I love that game Trivial Pursuit; you know the one that has players bursting forth with tidbits of random and otherwise useless information. The writer of Acts, Dr. Luke, throws in one item of what seems to be useless trivia, that when Paul left Corinth, he had his hair cut off because of a vow (Acts 18:18). I wonder why Luke thought that bit of information needed to be included in the narrative? Know for sure that the point is not that Paul needed a haircut, but the reason for the haircut.

Paul was deeply rooted in Jewish tradition and coming to Christ did not make him forget that heritage. Luke was referring to the Nazirite Vow (Numbers 6:1-8). Note the purpose as revealed best in the NIV: “If a man or woman wants to make a special vow, a vow of dedication to the LORD as a Nazirite” (Numbers 6:2).

  1. Using the word wants: it was voluntary
  2. Using the word special: not only was it voluntary but it was for men and women.
  3. Using the word separation: it was a vow of consecration to the Lord, to be distinguished from all others.

If you know the writings to the Corinthians, this church was in the midst of terrible depravity in a sexually explicit society. The most extreme pagan practice involved the cult of Aphrodite, full of lust and sexual immorality as a part of their worship.

The haircut is not the beginning of the vow but the end of it (Number 6:5). Practically speaking, Paul entered this wicked city with the intention of setting himself apart, to remain pure in the midst of impurity, committing himself to the only One who could ensure victory (2 Corinthians 2:14).

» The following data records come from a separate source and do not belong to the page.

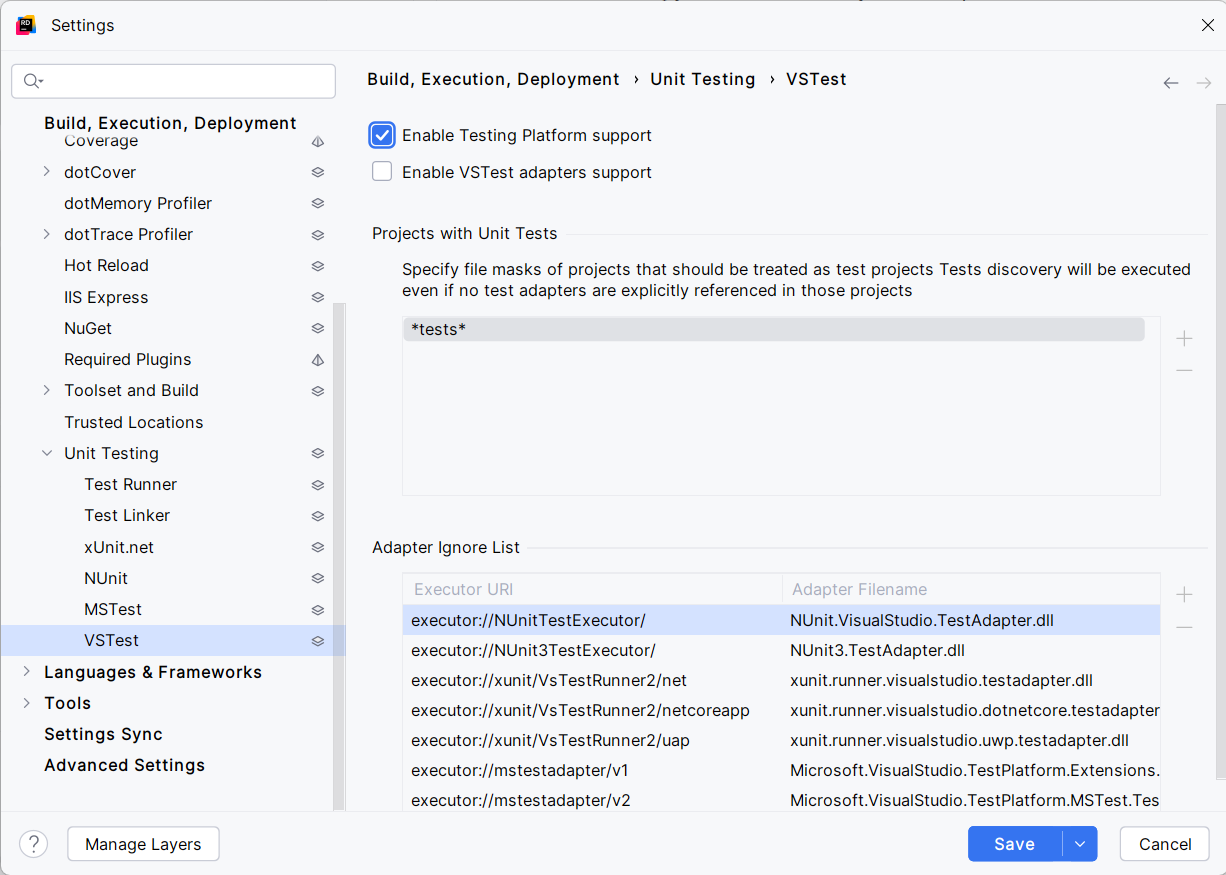
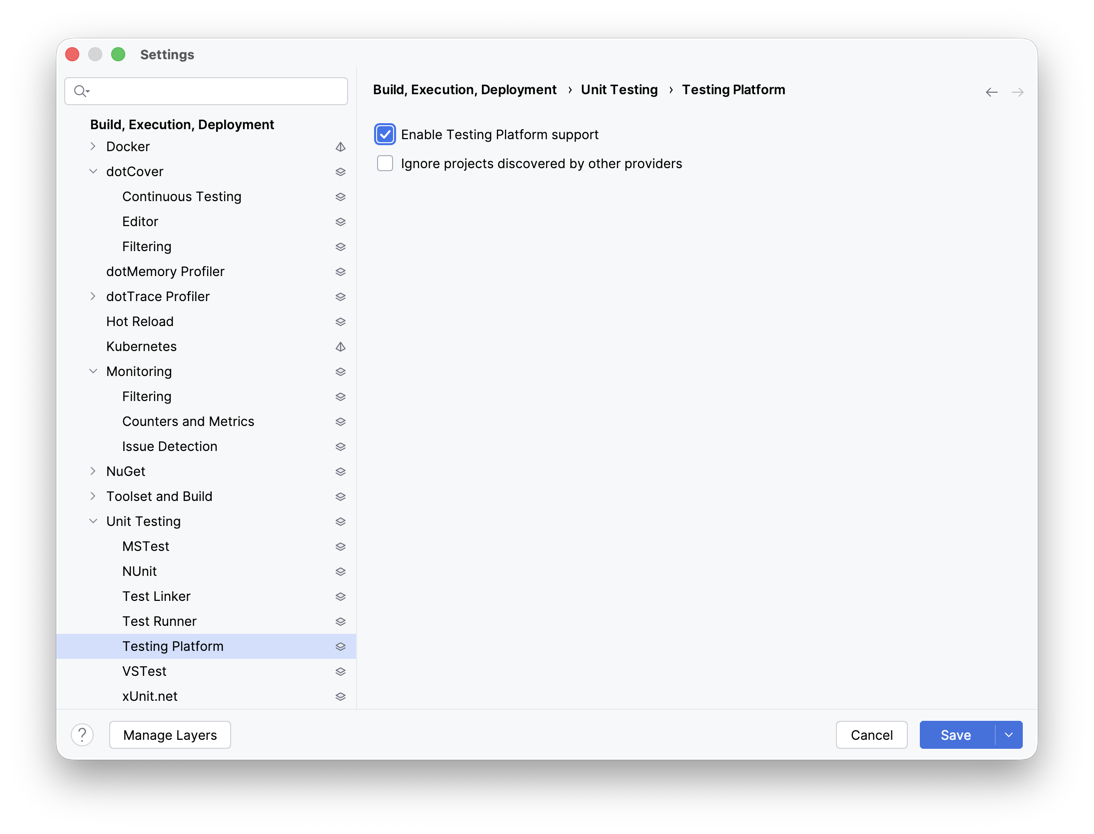
docs: add Rider VSTest conflict troubleshooting (#5989)

Pull request: docs: add Rider VSTest conflict troubleshooting
## Description

Improve Rider IDE setup documentation and add troubleshooting guidance for TUnit test discovery issues caused by VSTest runner conflicts.

**Changes:**
- **`docs/docs/troubleshooting.md`** — Restructured the IDE Setup section into per-IDE subsections (Visual Studio, Rider, VS Code). Added Rider-specific troubleshooting for VSTest project name mask conflicts. 
- **`docs/docs/getting-started/running-your-tests.md`** — Fixed missing quotes around "Enable Testing Platform support" in the Rider section.
- **`docs/static/img/rider.png`** — New screenshot.
- **`rider.png`** (root) — Removed orphan file that was not referenced anywhere in the project.

## Related Issue

Addresses [RIDER-129926](https://youtrack.jetbrains.com/issue/RIDER-129926) — Rider does not discover TUnit tests in projects named *Tests*.

## Type of Change

- [ ] Bug fix (non-breaking change that fixes an issue)
- [ ] New feature (non-breaking change that adds functionality)
- [ ] Breaking change (fix or feature that would cause existing functionality to change)
- [x] Documentation update
- [ ] Performance improvement
- [ ] Refactoring (no functional changes)

## Checklist

### Required

- [x] I have read the [Contributing Guidelines](https://github.com/thomhurst/TUnit/blob/main/.github/CONTRIBUTING.md)
- [ ] If this is a new feature, I started a [discussion](https://github.com/thomhurst/TUnit/discussions) first and received agreement
[…]

diff --git a/docs/docs/troubleshooting.md b/docs/docs/troubleshooting.md
@@ -56,13 +56,29 @@ public async Task MyTest() { }
 
 TUnit requires `Microsoft.Testing.Platform` support to be enabled in your IDE.
 
-**Visual Studio:** Tools > Options > Preview Features > enable "Use testing platform server mode", then restart.
+As a first step, try a clean rebuild of your solution.
 
-**Rider:** Settings > Build, Execution, Deployment > Unit Testing > Testing Platform > enable "Testing Platform support", then restart.
+### Visual Studio
 
-**VS Code:** Install C# Dev Kit, then reload.
+1. Tools > Options > Preview Features > enable "Use testing platform server mode".
+2. Restart IDE.
 
-If tests still don't appear after enabling, try a clean rebuild. In Visual Studio, deleting the `.vs` folder can help.
+If tests are still not discovered, try deleting the `.vs` folder in your solution directory.
+
+### Rider
+
+1. Settings > Build, Execution, Deployment > Unit Testing > Testing Platform > turn on the "Enable Testing Platform support".
+2. Restart IDE.
+
+If tests still don't appear, it may be a conflict with VSTest. You can fix it in two ways:
+1. **Recommended:** Remove all project name masks in Settings > Build, Execution, Deployment > Unit Testing > VSTest > Projects with unit tests.
+2. **Alternative:** Disable "Ignore projects discovered by other test frameworks" in Settings > Build, Execution, Deployment > Unit Testing > Testing Platform.
+
+If none of the above helps, try invalidating caches via File > Invalidate Caches and restart the IDE.
+
+### VS Code
+
+1. Install C# Dev Kit, then reload.
 
 ## Test Filtering
 

diff --git a/docs/docs/getting-started/running-your-tests.md b/docs/docs/getting-started/running-your-tests.md
@@ -74,7 +74,7 @@ Visual Studio is supported. The "Use testing platform server mode" option must b
 ## Rider
 Rider is supported.
 
-The Enable Testing Platform support option must be selected in Settings > Build, Execution, Deployment > Unit Testing > Testing Platform.
+The "Enable Testing Platform support" option must be selected in Settings > Build, Execution, Deployment > Unit Testing > Testing Platform.
 
 ![Rider Settings](../../static/img/rider.png)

The vow involved abstinence (Number 6:3) from wine and strong drink. I abstain from alcohol not for biblical reasons but for social reasons. I see what alcohol does to our society and choose not to support that industry (drunk driving, road deaths, broken families, ruined marriages, abused children). I know alcohol is not forbidden in the Bible, but for me it is a distraction. It is a voluntary decision I have made. I do not believe that I personally can consume alcohol and be a truly devoted follower of Christ. I’m sure that Satan would use it as a trap for me, so I have made a vow of separation.

A visible sign of someone taking this vow of separation was uncut hair (Acts 18:18). If someone forgot about the vow they made, they could easily look into a mirror and be reminded of their commitment. Once Paul no longer needed this sign of extreme devotion to God, he cut his hair leaving Corinth. I am impressed with Paul’s example.

Paul had insecurities, weaknesses and temptations like all of us, but he dealt with them with wisdom. Jesus told us to be “shrewd as snakes and innocent as doves” (Matthew 10:16). Had Paul not taken precautions, he could have gotten into serious trouble.

He took another precaution, he purposely did not take any money from the Corinthians; he got a job. A Macedonian church sent him money so he could preach freely without being a burden to the Corinthians (Acts 18:5, 2 Corinthians 8:1-2, 3-4). He also found a couple new friends, Aquila and Priscilla, who were also tent makers (Acts 18:3).

Application: Men, it is time to consider taking the vow… it’s not about letting your hair grow, but separating yourself from the world and consecrating yourself to the Lord. How do you keep yourself pure in a society that elevates sensuality, drunkenness, impurity and promiscuity? Do you go out into the world unprotected or worse, with a belief that you would never fall to any of these more grievous vices? Hear the words of 1 Corinthians 10:12, “let him who thinks he stands take heed that he does not fall.” In short, that is what we call accountability. We can stand better together.